Avoiding IRS Audit Red Flags – How Does the IRS Select Returns For Audit?

IRS audit red flags
How does the IRS select returns for audit?

How Does The IRS Select Tax Returns For Audit?

What types of audit red flags does the IRS use to select returns for audit?  Under its “National Research Program” the IRS first comes up with a “baseline”, or theoretically acceptable, return for different types of taxpayer profiles.  The IRS uses special software to select returns that vary significantly from this profile.  This “DIFF” (Discriminate Function System) software assigns each return a “DIFF Score”.

The Service changes its algorithm from time to time.  While the IRS does not release the particulars of this process, it is common for taxpayers to learn what are the common “red flags” based on the types of audits people start seeing in the field.

From there an IRS auditor conducts an initial assessment of the computer-selected returns. The auditor determines whether to accept the return as-is or to select the return for audit.  If the IRS selects your return for audit you will receive a notice to this effect.

Can you avoid IRS audit red flags?  Yes and no.  Keeping your tax reporting consistent year over year will help.  We believe that large increases or decreases in income may affect your DIFF score.  Now, this hardly means you did anything “wrong”.  It simply identifies your return as one which may merit more attention.  Income that attracts attention is better than less that goes unnoticed.  Your industry also may affect whether the IRS selects your return for audit.  At present, real estate professionals (adding insult to injury perhaps) are being targeted for audit by the IRS.

You can get IRS tax help.  An important thing to remember is you have the right to be represented if your return is selected for audit, and you should.  There are both strategic and practical nuances to the audit process.  There is, as they say, a time and season for different approaches.  Sometimes cooperation is in order, sometimes it’s necessary to fight back.  A lot depends on the issue and the auditor.

Contact me for an overview of the tax audit process and what you might expect if your return is selected for audit.

NBAA’s Handy State Tax Guide

The National Business Avaition Association publishes a very handy “quick reference” tool to state laws concerning aircraft sales and use tax, aircraft registration, fuel tax and related tax issues. This service is free to NBAA members with usernames and passwords to www.nbaa.org. This service resembles, though certainly doesn’t replace, a similar compilation available through publisher Conklin & DeDecker.

Whatever resource you use, however, must be current as to recent tax law changes. Florida only recently, for example, created new provisions governing sales and use tax applied to aircraft returned here within 180 days of purchase. Contact a qualified aircraft tax advisor for details and the most recent updates. Also visit our website, at https://www.goodattorneysatlaw.com/aviation.html.

Substantiating Aircraft Business Use

On audit an examiner will consider the degree to which you have documented your business use.
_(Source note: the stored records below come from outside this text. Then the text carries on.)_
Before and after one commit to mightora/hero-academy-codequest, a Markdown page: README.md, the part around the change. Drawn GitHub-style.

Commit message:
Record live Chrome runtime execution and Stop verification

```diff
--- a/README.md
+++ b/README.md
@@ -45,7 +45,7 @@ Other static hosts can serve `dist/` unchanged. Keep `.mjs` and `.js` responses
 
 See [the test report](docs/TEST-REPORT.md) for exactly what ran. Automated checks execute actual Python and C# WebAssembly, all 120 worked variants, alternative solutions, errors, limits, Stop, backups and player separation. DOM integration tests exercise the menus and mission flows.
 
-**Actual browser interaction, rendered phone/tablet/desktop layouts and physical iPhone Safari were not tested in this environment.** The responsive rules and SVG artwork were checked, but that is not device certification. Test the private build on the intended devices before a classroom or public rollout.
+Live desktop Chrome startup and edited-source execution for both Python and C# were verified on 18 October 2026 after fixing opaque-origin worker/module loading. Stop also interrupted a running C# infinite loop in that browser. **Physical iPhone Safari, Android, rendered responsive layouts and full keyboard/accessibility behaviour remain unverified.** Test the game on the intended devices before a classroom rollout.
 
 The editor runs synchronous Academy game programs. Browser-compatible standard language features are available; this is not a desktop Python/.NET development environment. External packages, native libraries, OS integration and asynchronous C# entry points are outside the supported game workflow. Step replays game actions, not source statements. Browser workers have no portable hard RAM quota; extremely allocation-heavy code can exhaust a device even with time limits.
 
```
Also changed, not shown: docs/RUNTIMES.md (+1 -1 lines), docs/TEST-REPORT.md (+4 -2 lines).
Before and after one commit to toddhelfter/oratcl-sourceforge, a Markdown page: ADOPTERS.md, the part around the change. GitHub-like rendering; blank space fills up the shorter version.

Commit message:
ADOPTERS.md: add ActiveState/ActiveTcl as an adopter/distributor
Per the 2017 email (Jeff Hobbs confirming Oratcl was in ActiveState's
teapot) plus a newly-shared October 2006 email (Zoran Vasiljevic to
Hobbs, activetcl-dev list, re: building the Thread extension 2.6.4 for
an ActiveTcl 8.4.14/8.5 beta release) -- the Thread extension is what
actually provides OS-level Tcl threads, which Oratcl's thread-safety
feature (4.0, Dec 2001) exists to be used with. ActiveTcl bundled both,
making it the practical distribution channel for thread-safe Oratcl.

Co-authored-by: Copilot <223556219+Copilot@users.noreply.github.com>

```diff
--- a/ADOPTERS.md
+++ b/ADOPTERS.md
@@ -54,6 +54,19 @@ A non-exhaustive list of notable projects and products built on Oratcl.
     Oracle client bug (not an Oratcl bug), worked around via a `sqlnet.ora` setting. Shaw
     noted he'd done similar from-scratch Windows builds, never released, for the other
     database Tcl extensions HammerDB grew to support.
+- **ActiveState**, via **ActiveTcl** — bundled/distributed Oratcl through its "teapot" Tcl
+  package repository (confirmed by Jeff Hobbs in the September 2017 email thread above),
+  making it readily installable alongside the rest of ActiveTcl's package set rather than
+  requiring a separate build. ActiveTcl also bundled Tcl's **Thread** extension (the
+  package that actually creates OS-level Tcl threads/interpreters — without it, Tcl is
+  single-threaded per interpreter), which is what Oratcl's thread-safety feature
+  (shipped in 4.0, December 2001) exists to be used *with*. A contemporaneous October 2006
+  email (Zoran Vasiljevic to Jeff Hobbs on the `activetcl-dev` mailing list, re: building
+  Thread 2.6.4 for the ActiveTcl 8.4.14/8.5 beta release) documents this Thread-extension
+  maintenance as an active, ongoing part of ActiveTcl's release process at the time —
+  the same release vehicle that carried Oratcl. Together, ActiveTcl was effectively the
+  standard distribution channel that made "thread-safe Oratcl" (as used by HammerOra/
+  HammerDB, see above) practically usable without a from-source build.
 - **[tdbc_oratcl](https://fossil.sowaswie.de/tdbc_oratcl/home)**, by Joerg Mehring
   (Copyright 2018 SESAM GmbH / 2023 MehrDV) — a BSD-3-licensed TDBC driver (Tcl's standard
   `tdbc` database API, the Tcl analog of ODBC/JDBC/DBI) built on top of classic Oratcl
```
This will include not only your flight logs but receipts, meeting records, and other evidence of the business purpose for the plane. Duration also plays a part, especially for “mixed purpose” trips to pleasant destinations. The “predominant” purpose for a trip must be for business, that is, at least the majority of the majority of the days must have been spent on business activities, documented as such. For example, your trip to Telluride might have both business and personal pleasure aspects (it should). Just be sure that you can articulate the business aspects of this trip.
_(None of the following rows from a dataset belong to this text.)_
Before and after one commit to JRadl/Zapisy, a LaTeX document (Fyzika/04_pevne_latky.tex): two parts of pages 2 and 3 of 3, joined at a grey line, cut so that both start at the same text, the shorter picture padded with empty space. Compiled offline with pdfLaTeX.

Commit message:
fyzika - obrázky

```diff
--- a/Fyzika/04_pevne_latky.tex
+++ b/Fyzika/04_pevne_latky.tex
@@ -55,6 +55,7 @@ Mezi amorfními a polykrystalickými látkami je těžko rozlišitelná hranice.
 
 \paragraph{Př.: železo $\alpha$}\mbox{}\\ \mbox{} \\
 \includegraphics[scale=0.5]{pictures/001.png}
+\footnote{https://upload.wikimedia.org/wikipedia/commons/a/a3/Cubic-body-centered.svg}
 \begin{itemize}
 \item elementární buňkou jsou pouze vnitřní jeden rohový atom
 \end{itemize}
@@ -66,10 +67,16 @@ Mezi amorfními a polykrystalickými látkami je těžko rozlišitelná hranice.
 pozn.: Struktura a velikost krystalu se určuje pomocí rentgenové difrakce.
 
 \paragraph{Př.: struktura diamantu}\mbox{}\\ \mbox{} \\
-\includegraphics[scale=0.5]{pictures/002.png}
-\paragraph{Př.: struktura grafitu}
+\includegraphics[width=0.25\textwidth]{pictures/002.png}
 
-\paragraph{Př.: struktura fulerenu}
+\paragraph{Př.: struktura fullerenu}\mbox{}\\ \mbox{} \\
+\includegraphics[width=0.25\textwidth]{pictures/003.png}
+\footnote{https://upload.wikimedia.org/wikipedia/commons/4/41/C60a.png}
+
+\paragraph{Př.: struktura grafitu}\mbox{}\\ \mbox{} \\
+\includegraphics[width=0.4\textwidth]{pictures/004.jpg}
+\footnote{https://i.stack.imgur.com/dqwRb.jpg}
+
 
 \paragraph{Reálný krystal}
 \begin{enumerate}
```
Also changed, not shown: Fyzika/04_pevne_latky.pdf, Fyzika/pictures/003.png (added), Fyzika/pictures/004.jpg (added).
Additional eAPIS Reporting Requirements – Department of Homeland Security

The Department of Homeland Security has published a Notice of Proposed Rulemaking (NPRM) which will require more detailed information about arriving and departing private aircraft and persons onboard within a timeframe necessary to assess the risks that certain flights may pose to national security.
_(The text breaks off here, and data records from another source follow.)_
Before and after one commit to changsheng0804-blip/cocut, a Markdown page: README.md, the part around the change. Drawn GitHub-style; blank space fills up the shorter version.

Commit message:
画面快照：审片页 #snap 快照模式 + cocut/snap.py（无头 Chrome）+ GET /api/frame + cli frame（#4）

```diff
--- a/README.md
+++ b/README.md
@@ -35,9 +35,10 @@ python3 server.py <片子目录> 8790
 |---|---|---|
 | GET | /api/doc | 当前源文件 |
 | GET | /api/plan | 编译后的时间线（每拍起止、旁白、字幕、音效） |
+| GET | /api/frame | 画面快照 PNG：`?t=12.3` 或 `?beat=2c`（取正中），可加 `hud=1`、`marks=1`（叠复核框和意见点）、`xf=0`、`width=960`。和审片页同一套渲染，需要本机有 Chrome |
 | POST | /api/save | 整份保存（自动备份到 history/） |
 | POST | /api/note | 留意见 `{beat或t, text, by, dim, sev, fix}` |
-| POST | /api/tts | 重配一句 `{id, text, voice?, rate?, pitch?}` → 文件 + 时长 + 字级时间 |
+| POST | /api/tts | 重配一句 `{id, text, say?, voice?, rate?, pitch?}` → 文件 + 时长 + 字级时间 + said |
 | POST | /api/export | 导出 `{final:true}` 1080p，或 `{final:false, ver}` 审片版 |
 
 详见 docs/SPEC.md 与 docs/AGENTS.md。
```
The proposed rule expands existing regulations requiring pilots of private aircraft to provide electronic manifest data for all persons traveling onboard to the United States Government one hour prior to departure to and from the United States by filing manifest data via CBP’s eAPIS system or an approved alternate system.

The proposed rule would require operators of private aircraft to provide the following information no less than 60 minutes prior to departure from or to a foreign port or place:

(1) advance notice of arrival,
(2) complete passenger and crew manifest data and
(3) aircraft information to foster aircraft identification, tracking and communication.